PROBLEM TO SOLVE: Write out each record below exactly, without pictures.

RECORDS FOR THIS EXERCISE:

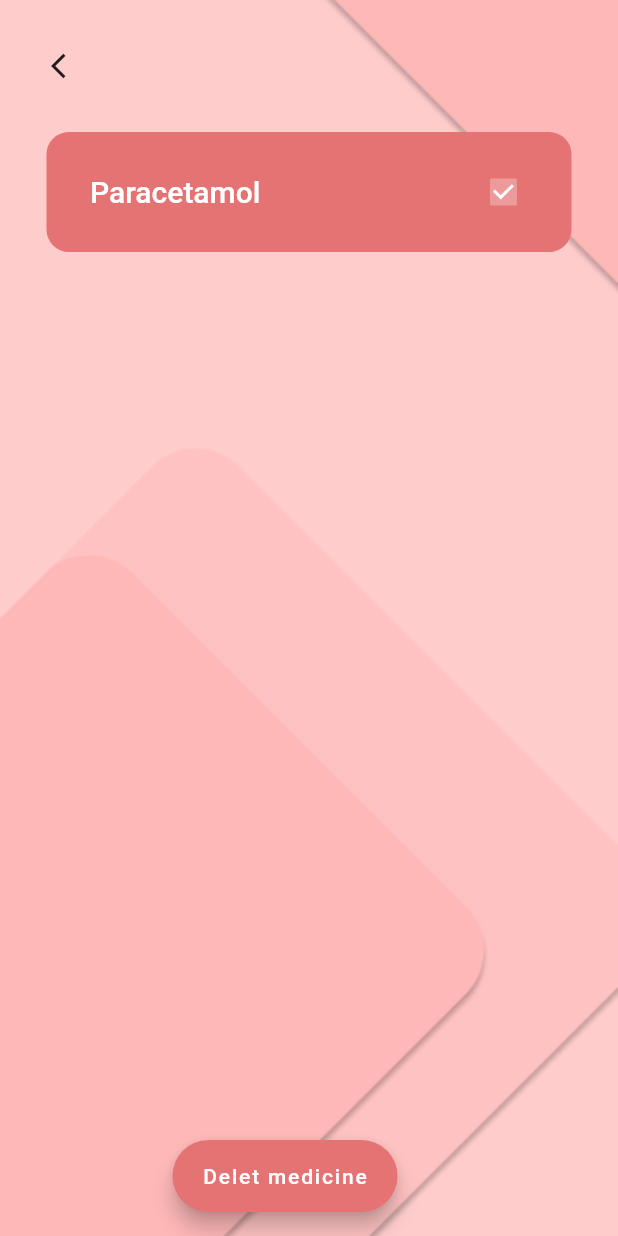
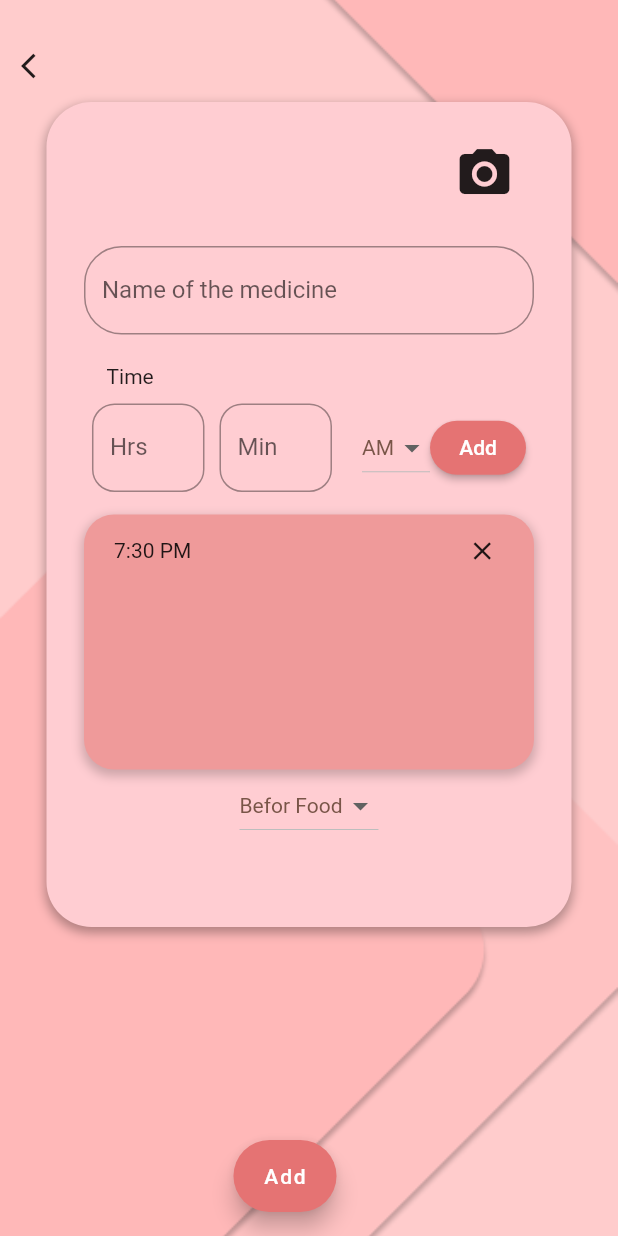
Before and after one commit to gecwayanad/take_it, a Flutter app: the screen it shows after launch, on a phone screen of 412 x 824 dp. Run offline on Flutter 3.47's test engine with Material 2 defaults, Android fonts, the light colour scheme and no system bars.

Commit message:
the page add medicine is added

```diff
--- a/lib/Screens/addMedicinPage.dart
+++ b/lib/Screens/addMedicinPage.dart
@@ -0,0 +1,210 @@
+import 'package:flutter/material.dart';
+import 'package:take_it/widgets/widgets.dart';
+
+class AddMedicine extends StatefulWidget {
+  @override
+  _AddMedicineState createState() => _AddMedicineState();
+}
+
+class _AddMedicineState extends State<AddMedicine> {
+  String dropdownValue = 'AM';
+  String dropdownValue1 = 'Befor Food';
+
+  @override
+  Widget build(BuildContext context) {
+    return Scaffold(
+        body: Container(
+          decoration: BoxDecoration(
+              image: DecorationImage(
+            image: AssetImage('asset/images/background.png'),
+            fit: BoxFit.cover,
+          )),
+          child: Column(
+            mainAxisAlignment: MainAxisAlignment.start,
+            children: [
+              SizedBox(
+                height: 20,
+              ),
+              Align(
+                alignment: Alignment.centerLeft,
+                child: IconButton(
+                    icon: Icon(
+                      Icons.arrow_back_ios,
+                      size: 20,
+                    ),
+                    onPressed: () {}),
+              ),
+              //first main container
+              Container(
+                width: 350,
+                height: 550,
+                decoration: BoxDecoration(
+                    boxShadow: [
+                      BoxShadow(
+                        color: Colors.black.withOpacity(0.3),
+                        spreadRadius: 1,
+                        blurRadius: 5,
+                        offset: Offset(0, 3),
+                      ),
+                    ],
+                    borderRadius: BorderRadius.circular(30),
+                    color: Colors.red[100]),
+                child: Column(
+                  children: [
+                    //camera icon
+                    Align(
+                        alignment: Alignment.centerRight,
+                        child: Padding(
+                            padding: EdgeInsets.symmetric(
+                                horizontal: 30, vertical: 20),
+                            child: IconButton(
+                              icon: Icon(Icons.camera_alt),
+                              iconSize: 40,
+                              onPressed: () {},
+                            ))),
+                    Container(
+                        width: 300,
+                        child: TextField(
+                          decoration: InputDecoration(
+                              labelText: 'Name of the medicine',
+                              border: OutlineInputBorder(
+                                borderSide: const BorderSide(
+                                    color: Colors.brown, width: 2.0),
+                                borderRadius: BorderRadius.circular(25.0),
+                              )),
+                        )),
+                    Padding(
+                        padding: EdgeInsets.fromLTRB(40, 20, 0, 10),
+                        child: Align(
+                          alignment: Alignment.centerLeft,
+                          child: Text(
+                            'Time',
+                          ),
+                        )),
+                    //time row
+                    Row(
+                      mainAxisAlignment: MainAxisAlignment.center,
+                      children: [
+                        Container(
+                            width: 75,
+                            child: TextField(
+                              keyboardType: TextInputType.number,
+                              decoration: InputDecoration(
+                                  labelText: 'Hrs',
+                                  border: OutlineInputBorder(
+                                    borderSide: const BorderSide(
+                                        color: Colors.brown, width: 2.0),
+                                    borderRadius: BorderRadius.circular(15.0),
+                                  )),
+                            )),
+                        SizedBox(
+                          width: 10,
+                        ),
+                        Container(
+                            width: 75,
+                            child: TextField(
+                              keyboardType: TextInputType.number,
+                              decoration: InputDecoration(
+                                  labelText: 'Min',
+                                  border: OutlineInputBorder(
+                                    borderSide: const BorderSide(
+                                        color: Colors.brown, width: 2.0),
+                                    borderRadius: BorderRadius.circular(15.0),
+                                  )),
+                            )),
+                        SizedBox(width: 20),
+                        //dropdown for am pm
+                        DropdownButton<String>(
+                          dropdownColor: Colors.red[100],
+                          value: dropdownValue,
+                          elevation: 16,
+                          style: const TextStyle(color: Colors.brown),
+                          onChanged: (String newValue) {
+                            setState(() {
+                              dropdownValue = newValue;
+                            });
+                          },
+                          items: <String>['AM', 'PM']
+                              .map<DropdownMenuItem<String>>((String value) {
+                            return DropdownMenuItem<String>(
+                              value: value,
+                              child: Text(value),
+                            );
+                          }).toList(),
+                        ),
+                        ElevatedButton(
+                          child: Text('Add'),
+                          style: ButtonStyle(
+                              backgroundColor:
+                                  MaterialStateProperty.all(Colors.red[300]),
+                              shape: MaterialStateProperty.all<
+                                      RoundedRectangleBorder>(
+                                  RoundedRectangleBorder(
+                                borderRadius: BorderRadius.circular(30),
+                              ))),
+                          onPressed: () {},
+                        )
+                      ],
+                    ),
+                    SizedBox(
+                      height: 15,
+                    ),
+                    //2nd container list
+                    Container(
+                      child: ListView(
+                        children: [
+                          Timelist(
+                            time: '7:30 PM',
+                          )
+                        ],
+                      ),
+                      decoration: BoxDecoration(
+                          boxShadow: [
+                            BoxShadow(
+                              color: Colors.black12.withOpacity(0.2),
+                              spreadRadius: 1,
+                              blurRadius: 5,
+                              offset: Offset(0, 3),
+                            ),
+                          ],
+                          color: Colors.red[200],
+                          borderRadius: BorderRadius.circular(20)),
+                      height: 170,
+                      width: 300,
+                    ),
+                    //dropdown for after and befor food
+                    DropdownButton<String>(
+                      dropdownColor: Colors.red[100],
+                      value: dropdownValue1,
+                      elevation: 16,
+                      style: const TextStyle(color: Colors.brown),
+                      onChanged: (String newValue) {
+                        setState(() {
+                          dropdownValue1 = newValue;
+                        });
+                      },
+                      items: <String>['Befor Food', 'After Food']
+                          .map<DropdownMenuItem<String>>((String value) {
+                        return DropdownMenuItem<String>(
+                          value: value,
+                          child: Text(value),
+                        );
+                      }).toList(),
+                    ),
+                  ],
+                ),
+              )
+            ],
+          ),
+        ),
+        //floating add button
+        floatingActionButton: Align(
+          alignment: Alignment.bottomCenter,
+          child: FloatingActionButton.extended(
+            onPressed: () {},
+            backgroundColor: Colors.red[300],
+            label: Text('Add'),
+          ),
+        ));
+  }
+}
--- a/lib/main.dart
+++ b/lib/main.dart
@@ -1,6 +1,7 @@
 import 'package:flutter/material.dart';
 import 'package:take_it/Screens/homeScreen.dart';
 import 'package:take_it/Screens/showMedicinpage.dart';
+import 'package:take_it/Screens/addMedicinPage.dart';
 
 void main() {
   runApp(MyApp());
@@ -22,9 +23,9 @@ class MyApp extends StatelessWidget {
         // or simply save your changes to "hot reload" in a Flutter IDE).
         // Notice that the counter didn't reset back to zero; the application
         // is not restarted.
-        primarySwatch: Colors.blue,
+        primarySwatch: Colors.brown,
       ),
-      home: ShowMedicinepage(),
+      home: AddMedicine(),
     );
   }
 }
--- a/lib/widgets/widgets.dart
+++ b/lib/widgets/widgets.dart
@@ -58,3 +58,28 @@ class _MedicineEditState extends State<MedicineEdit> {
         ));
   }
 }
+
+class Timelist extends StatelessWidget {
+  String time;
+  Timelist({this.time});
+  @override
+  Widget build(BuildContext context) {
+    return Row(
+      children: [
+        SizedBox(
+          width: 20,
+        ),
+        Text(this.time),
+        SizedBox(
+          width: 170,
+        ),
+        IconButton(
+            icon: Icon(
+              Icons.close,
+              size: 20,
+            ),
+            onPressed: () {})
+      ],
+    );
+  }
+}
--- a/pubspec.yaml
+++ b/pubspec.yaml
@@ -46,7 +46,8 @@ flutter:
 
   # To add assets to your application, add an assets section, like this:
   assets:
-    - asset/images
+    - asset/images/camera.png
+    - asset/images/background.png
   #   - images/a_dot_ham.jpeg
 
   # An image asset can refer to one or more resolution-specific "variants", see
```
Also changed, not shown: asset/images/camera.png (added).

TASK RESULT:
Before and after one commit to gecwayanad/take_it, a Flutter app: the screen it shows after launch, on a phone screen of 412 x 824 dp. Run offline on Flutter 3.47's test engine with Material 2 defaults, Android fonts, the light colour scheme and no system bars.

Commit message:
the page add medicine is added

```diff
--- a/lib/Screens/addMedicinPage.dart
+++ b/lib/Screens/addMedicinPage.dart
@@ -0,0 +1,210 @@
+import 'package:flutter/material.dart';
+import 'package:take_it/widgets/widgets.dart';
+
+class AddMedicine extends StatefulWidget {
+  @override
+  _AddMedicineState createState() => _AddMedicineState();
+}
+
+class _AddMedicineState extends State<AddMedicine> {
+  String dropdownValue = 'AM';
+  String dropdownValue1 = 'Befor Food';
+
+  @override
+  Widget build(BuildContext context) {
+    return Scaffold(
+        body: Container(
+          decoration: BoxDecoration(
+              image: DecorationImage(
+            image: AssetImage('asset/images/background.png'),
+            fit: BoxFit.cover,
+          )),
+          child: Column(
+            mainAxisAlignment: MainAxisAlignment.start,
+            children: [
+              SizedBox(
+                height: 20,
+              ),
+              Align(
+                alignment: Alignment.centerLeft,
+                child: IconButton(
+                    icon: Icon(
+                      Icons.arrow_back_ios,
+                      size: 20,
+                    ),
+                    onPressed: () {}),
+              ),
+              //first main container
+              Container(
+                width: 350,
+                height: 550,
+                decoration: BoxDecoration(
+                    boxShadow: [
+                      BoxShadow(
+                        color: Colors.black.withOpacity(0.3),
+                        spreadRadius: 1,
+                        blurRadius: 5,
+                        offset: Offset(0, 3),
+                      ),
+                    ],
+                    borderRadius: BorderRadius.circular(30),
+                    color: Colors.red[100]),
+                child: Column(
+                  children: [
+                    //camera icon
+                    Align(
+                        alignment: Alignment.centerRight,
+                        child: Padding(
+                            padding: EdgeInsets.symmetric(
+                                horizontal: 30, vertical: 20),
+                            child: IconButton(
+                              icon: Icon(Icons.camera_alt),
+                              iconSize: 40,
+                              onPressed: () {},
+                            ))),
+                    Container(
+                        width: 300,
+                        child: TextField(
+                          decoration: InputDecoration(
+                              labelText: 'Name of the medicine',
+                              border: OutlineInputBorder(
+                                borderSide: const BorderSide(
+                                    color: Colors.brown, width: 2.0),
+                                borderRadius: BorderRadius.circular(25.0),
+                              )),
+                        )),
+                    Padding(
+                        padding: EdgeInsets.fromLTRB(40, 20, 0, 10),
+                        child: Align(
+                          alignment: Alignment.centerLeft,
+                          child: Text(
+                            'Time',
+                          ),
+                        )),
+                    //time row
+                    Row(
+                      mainAxisAlignment: MainAxisAlignment.center,
+                      children: [
+                        Container(
+                            width: 75,
+                            child: TextField(
+                              keyboardType: TextInputType.number,
+                              decoration: InputDecoration(
+                                  labelText: 'Hrs',
+                                  border: OutlineInputBorder(
+                                    borderSide: const BorderSide(
+                                        color: Colors.brown, width: 2.0),
+                                    borderRadius: BorderRadius.circular(15.0),
+                                  )),
+                            )),
+                        SizedBox(
+                          width: 10,
+                        ),
+                        Container(
+                            width: 75,
+                            child: TextField(
+                              keyboardType: TextInputType.number,
+                              decoration: InputDecoration(
+                                  labelText: 'Min',
+                                  border: OutlineInputBorder(
+                                    borderSide: const BorderSide(
+                                        color: Colors.brown, width: 2.0),
+                                    borderRadius: BorderRadius.circular(15.0),
+                                  )),
+                            )),
+                        SizedBox(width: 20),
+                        //dropdown for am pm
+                        DropdownButton<String>(
+                          dropdownColor: Colors.red[100],
+                          value: dropdownValue,
+                          elevation: 16,
+                          style: const TextStyle(color: Colors.brown),
+                          onChanged: (String newValue) {
+                            setState(() {
+                              dropdownValue = newValue;
+                            });
+                          },
+                          items: <String>['AM', 'PM']
+                              .map<DropdownMenuItem<String>>((String value) {
+                            return DropdownMenuItem<String>(
+                              value: value,
+                              child: Text(value),
+                            );
+                          }).toList(),
+                        ),
+                        ElevatedButton(
+                          child: Text('Add'),
+                          style: ButtonStyle(
+                              backgroundColor:
+                                  MaterialStateProperty.all(Colors.red[300]),
+                              shape: MaterialStateProperty.all<
+                                      RoundedRectangleBorder>(
+                                  RoundedRectangleBorder(
+                                borderRadius: BorderRadius.circular(30),
+                              ))),
+                          onPressed: () {},
+                        )
+                      ],
+                    ),
+                    SizedBox(
+                      height: 15,
+                    ),
+                    //2nd container list
+                    Container(
+                      child: ListView(
+                        children: [
+                          Timelist(
+                            time: '7:30 PM',
+                          )
+                        ],
+                      ),
+                      decoration: BoxDecoration(
+                          boxShadow: [
+                            BoxShadow(
+                              color: Colors.black12.withOpacity(0.2),
+                              spreadRadius: 1,
+                              blurRadius: 5,
+                              offset: Offset(0, 3),
+                            ),
+                          ],
+                          color: Colors.red[200],
+                          borderRadius: BorderRadius.circular(20)),
+                      height: 170,
+                      width: 300,
+                    ),
+                    //dropdown for after and befor food
+                    DropdownButton<String>(
+                      dropdownColor: Colors.red[100],
+                      value: dropdownValue1,
+                      elevation: 16,
+                      style: const TextStyle(color: Colors.brown),
+                      onChanged: (String newValue) {
+                        setState(() {
+                          dropdownValue1 = newValue;
+                        });
+                      },
+                      items: <String>['Befor Food', 'After Food']
+                          .map<DropdownMenuItem<String>>((String value) {
+                        return DropdownMenuItem<String>(
+                          value: value,
+                          child: Text(value),
+                        );
+                      }).toList(),
+                    ),
+                  ],
+                ),
+              )
+            ],
+          ),
+        ),
+        //floating add button
+        floatingActionButton: Align(
+          alignment: Alignment.bottomCenter,
+          child: FloatingActionButton.extended(
+            onPressed: () {},
+            backgroundColor: Colors.red[300],
+            label: Text('Add'),
+          ),
+        ));
+  }
+}
--- a/lib/main.dart
+++ b/lib/main.dart
@@ -1,6 +1,7 @@
 import 'package:flutter/material.dart';
 import 'package:take_it/Screens/homeScreen.dart';
 import 'package:take_it/Screens/showMedicinpage.dart';
+import 'package:take_it/Screens/addMedicinPage.dart';
 
 void main() {
   runApp(MyApp());
@@ -22,9 +23,9 @@ class MyApp extends StatelessWidget {
         // or simply save your changes to "hot reload" in a Flutter IDE).
         // Notice that the counter didn't reset back to zero; the application
         // is not restarted.
-        primarySwatch: Colors.blue,
+        primarySwatch: Colors.brown,
       ),
-      home: ShowMedicinepage(),
+      home: AddMedicine(),
     );
   }
 }
--- a/lib/widgets/widgets.dart
+++ b/lib/widgets/widgets.dart
@@ -58,3 +58,28 @@ class _MedicineEditState extends State<MedicineEdit> {
         ));
   }
 }
+
+class Timelist extends StatelessWidget {
+  String time;
+  Timelist({this.time});
+  @override
+  Widget build(BuildContext context) {
+    return Row(
+      children: [
+        SizedBox(
+          width: 20,
+        ),
+        Text(this.time),
+        SizedBox(
+          width: 170,
+        ),
+        IconButton(
+            icon: Icon(
+              Icons.close,
+              size: 20,
+            ),
+            onPressed: () {})
+      ],
+    );
+  }
+}
--- a/pubspec.yaml
+++ b/pubspec.yaml
@@ -46,7 +46,8 @@ flutter:
 
   # To add assets to your application, add an assets section, like this:
   assets:
-    - asset/images
+    - asset/images/camera.png
+    - asset/images/background.png
   #   - images/a_dot_ham.jpeg
 
   # An image asset can refer to one or more resolution-specific "variants", see
```
Also changed, not shown: asset/images/camera.png (added).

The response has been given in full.